The grim truth that he has to face up to is that the clubs that he considers to be his natural homes have moved on.
It’s become such a cliché that it almost doesn’t need to be said, but the truth remains that modern football teams depend on a high and intensive press that starts from the front, and at 37 years of age Ronaldo either cannot or will not offer this, with the goals that he does offer not being enough to mitigate.
And a 30% pay cut from £500,000 a week is still £350,000 a week, which is beyond the reach of the vast majority of clubs before anything else is even taken into consideration. Perhaps any club offering Ronaldo a contract would be able to recoup that money through successfully monetising his arrival, but it seems unlikely that such a club would be one with a realistic chance of winning the Champions League in the first place.
And all of this leaves the player in an embarrassing bind. There was no rush for his signature at the start of July, and it’s impossible to spin the slow procession of clubs confirming their lack of interest in him in a positive way.
His remaining options have narrowed in a way that he presumably would have considered impossible just three weeks ago.
At this stage, the face-saving option may be a return to Portugal, where at least it could all be spun as a homecoming, of sorts.

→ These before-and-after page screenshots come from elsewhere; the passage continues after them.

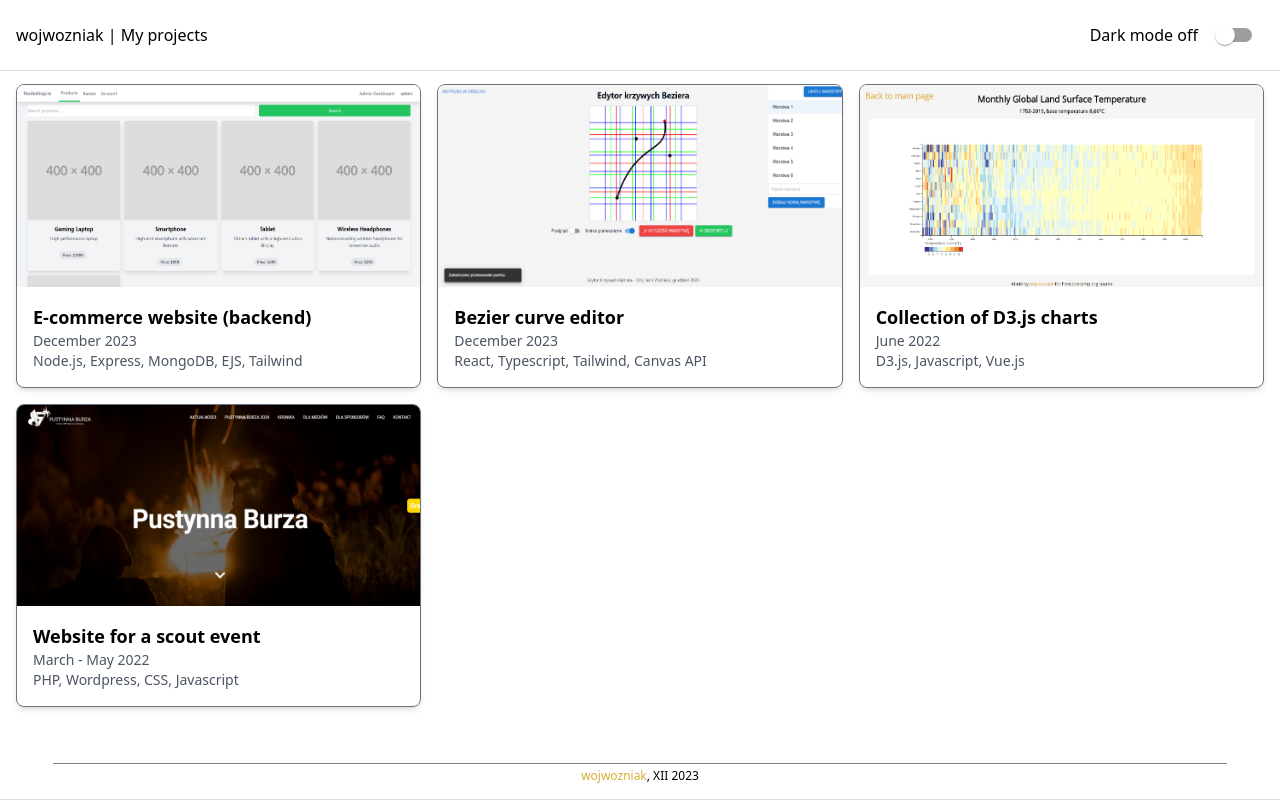
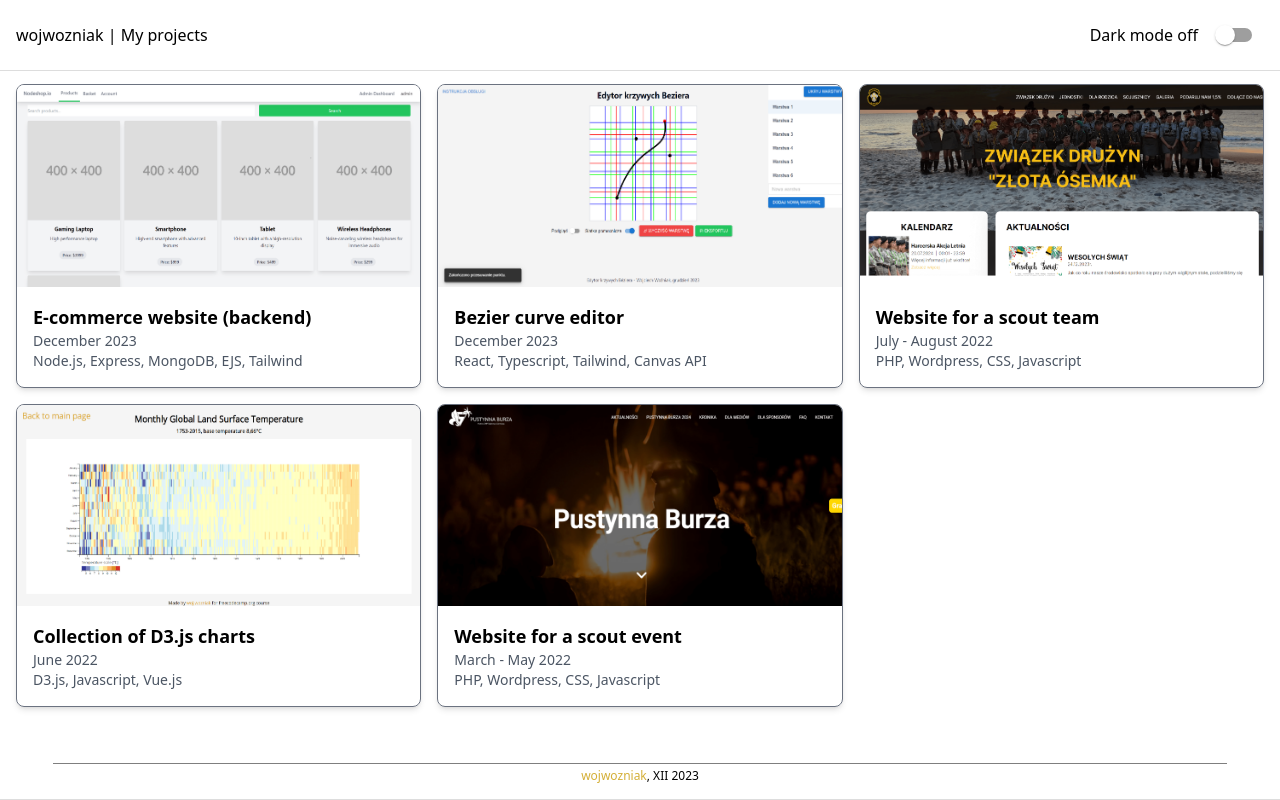
Before and after one commit to wojwozniak/projects, a React (Vite) app: page / in a window 1280 px wide. Built offline with nearby package versions, Linux system fonts and the light colour scheme.

Commit message:
another project

```diff
--- a/src/ProjectsGrid.tsx
+++ b/src/ProjectsGrid.tsx
@@ -2,12 +2,14 @@ import Ecommerce from './projects/Ecommerce';
 import Bezier from './projects/Bezier';
 import D3 from './projects/D3';
 import Pustynna from './projects/Pustynna';
+import Zlota from './projects/Zlota';
 
 const ProjectsGrid = () => {
   return (
     <div className="grid grid-cols-1 sm:grid-cols-2 lg:grid-cols-3 gap-4 p-4">
       <Ecommerce />
       <Bezier />
+      <Zlota />
       <D3 />
       <Pustynna />
     </div>
--- /dev/null
+++ b/src/projects/Zlota.tsx
@@ -0,0 +1,44 @@
+import img__zlota from './../../assets/images/zlota.png'
+import { FaExternalLinkAlt, FaGithub } from 'react-icons/fa'
+import ProjectComponent from '../ui/ProjectComponent'
+
+const Zlota = () => {
+  return (
+    <ProjectComponent
+      title="Website for a scout team"
+      date="July - August 2022"
+      techStack="PHP, Wordpress, CSS, Javascript"
+      screenshotUrl={img__zlota}
+      description={
+        <div>
+          <p>
+            A responsive website I have developed for a scout team to replace their old website. I have created it using Wordpress, PHP, HTML, CSS and Javascript. It has a lot of custom features and reusable components created with block plugin (such as custom post types, calendar, galleries for each year)
+          </p>
+          <p>
+            Along this website I have also created series of guides for the team members to help them with website maintenance and content creation.
+          </p>
+          <ul className='flex flex-row justify-between w-full px-4 pt-4'>
+            <li className='flex flex-row items-center justify-center gap-2'>
+              <FaExternalLinkAlt className='text-blue-500 hover:underline' />
+              <a href="https://zlotaosemka.dabrowagornicza.zhp.pl/"
+                className="text-blue-500 hover:underline"
+                target='_blank'>
+                Live website
+              </a>
+            </li>
+            <li className='flex flex-row items-center justify-center gap-2'>
+              <FaGithub className='text-blue-500 hover:underline' />
+              <a href="https://github.com/wojwozniak/wp-zlotaosemka"
+                className="text-blue-500 hover:underline"
+                target='_blank'>
+                Github repository
+              </a>
+            </li>
+          </ul>
+        </div>
+      }
+    />
+  )
+}
+
+export default Zlota
```
Also changed, not shown: assets/images/zlota.png (added).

But there seems little evidence to suggest that Porto, Sporting or Benfica, the three Portuguese Champions League qualifiers for the coming season, would be interested in taking Ronaldo on, and other than that the most likely destinations for him at this point in time would seem to be coming from the USA, Saudi Arabia, or other leagues that would be considered an obvious step down or, to use a vaguely condescending football term, a ‘retirement league.’
The other get-out would be to see this season out with Manchester United, but even that looks increasingly untenable as time passes. The jury remains out on their prospects for the coming season, but they’ve a reasonably successful pre-season tour and there have been signs that a little life could be returning to cheeks with the appointment of Erik ten Hag. But as ever, there are more questions than answers.
If Manchester United could only manage their worst season since the formation of the Premier League with him leading their attack last time around, what is the realistic prospect that he can just be integrated back into the team without causing the sort of friction within the playing squad that has been so damaging to the club in recent years?
If that was his only – or most – viable option for the coming season, how might he react to being a bit-part player?
It’s difficult to avoid the conclusion that Ronaldo has talked himself into a corner from which he can’t escape without having to swallow a huge slice of humble pie. And perhaps it’s right and proper that this should happen.
Hallmark movies tend to end with a moral message for the viewer, and perhaps the most important message to take from this entire saga is that time catches up with everybody eventually, and that there is considerably more dignity to be found in adapting to one’s changing place in the world than from trying to halt the onward march of time while you’re still on top of it.
With six weeks of the transfer window still to go, there remains a possibility that he ultimately will end up getting what he wants. After all, this has been the one constant theme of his adult life, so it would be churlish to dismiss that possibility altogether. But his range of options is at best narrowing, and may have never even existed in the first place.
This isn’t how a story like this is supposed to end.
The article Has Cristiano Ronaldo damaged his brand with his own hubris this time? appeared first on Football365.com.